• [EXERCISE OBJECTIVE]: Every record must be given again word for word; no picture belongs in the copy.

• [DATASET]:
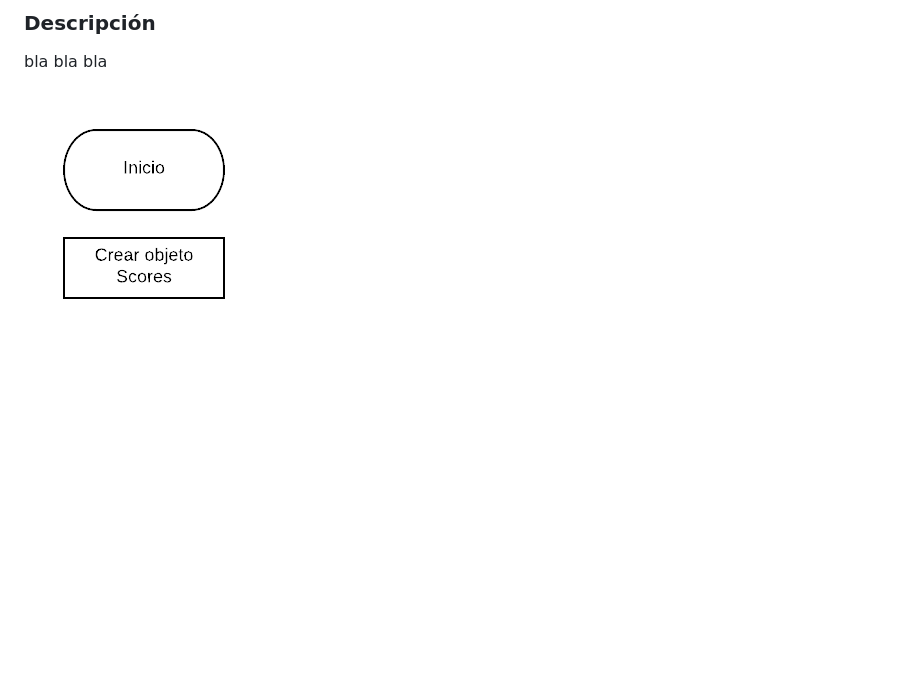
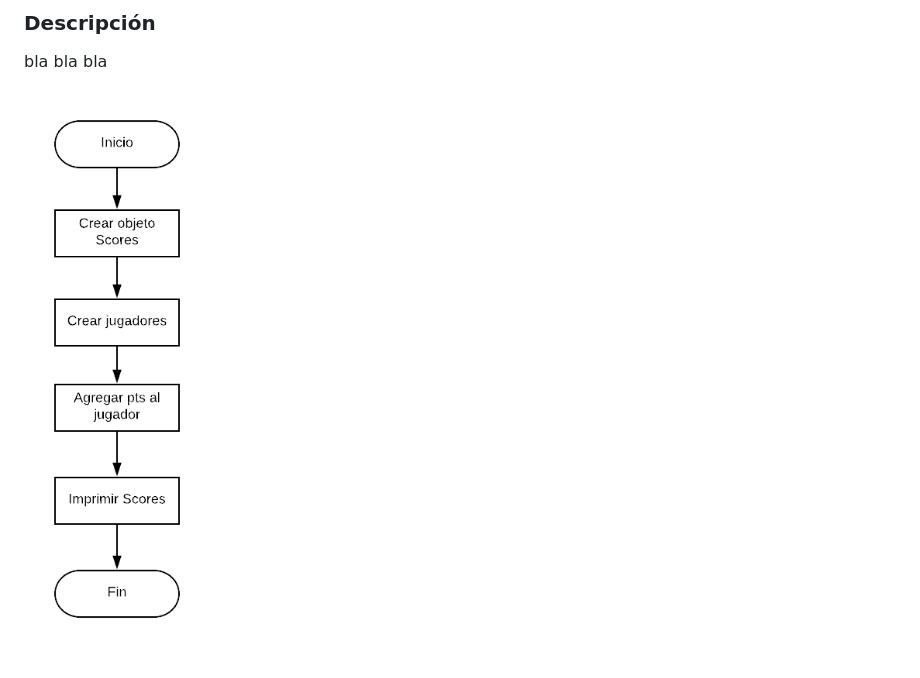
Before and after one commit to belenha/scorekeeper, a Markdown page: README.md, the part around the change. Drawn GitHub-style; pictures changed too: assets/images/diagrama-flujo.png (added), assets/img/diagrama-blanco.png (deleted); blank space fills up the shorter version.

```diff
--- a/README.md
+++ b/README.md
@@ -25,4 +25,4 @@ En esta parte se describe la funcionalidad del proyecto descrito en pasos.
 
 bla bla bla
 
-![Diagrama de flujo del problema SCOREKEEPER](assets/img/diagrama-blanco.png)
+![Diagrama de flujo del problema SCOREKEEPER](assets/images/diagrama-flujo.png)
```
Also changed, not shown: 1 other file.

• [TASK SOLUTION]:
Before and after one commit to belenha/scorekeeper, a Markdown page: README.md, the part around the change. Drawn GitHub-style; pictures changed too: assets/images/diagrama-flujo.png (added), assets/img/diagrama-blanco.png (deleted); blank space fills up the shorter version.

```diff
--- a/README.md
+++ b/README.md
@@ -25,4 +25,4 @@ En esta parte se describe la funcionalidad del proyecto descrito en pasos.
 
 bla bla bla
 
-![Diagrama de flujo del problema SCOREKEEPER](assets/img/diagrama-blanco.png)
+![Diagrama de flujo del problema SCOREKEEPER](assets/images/diagrama-flujo.png)
```
Also changed, not shown: 1 other file.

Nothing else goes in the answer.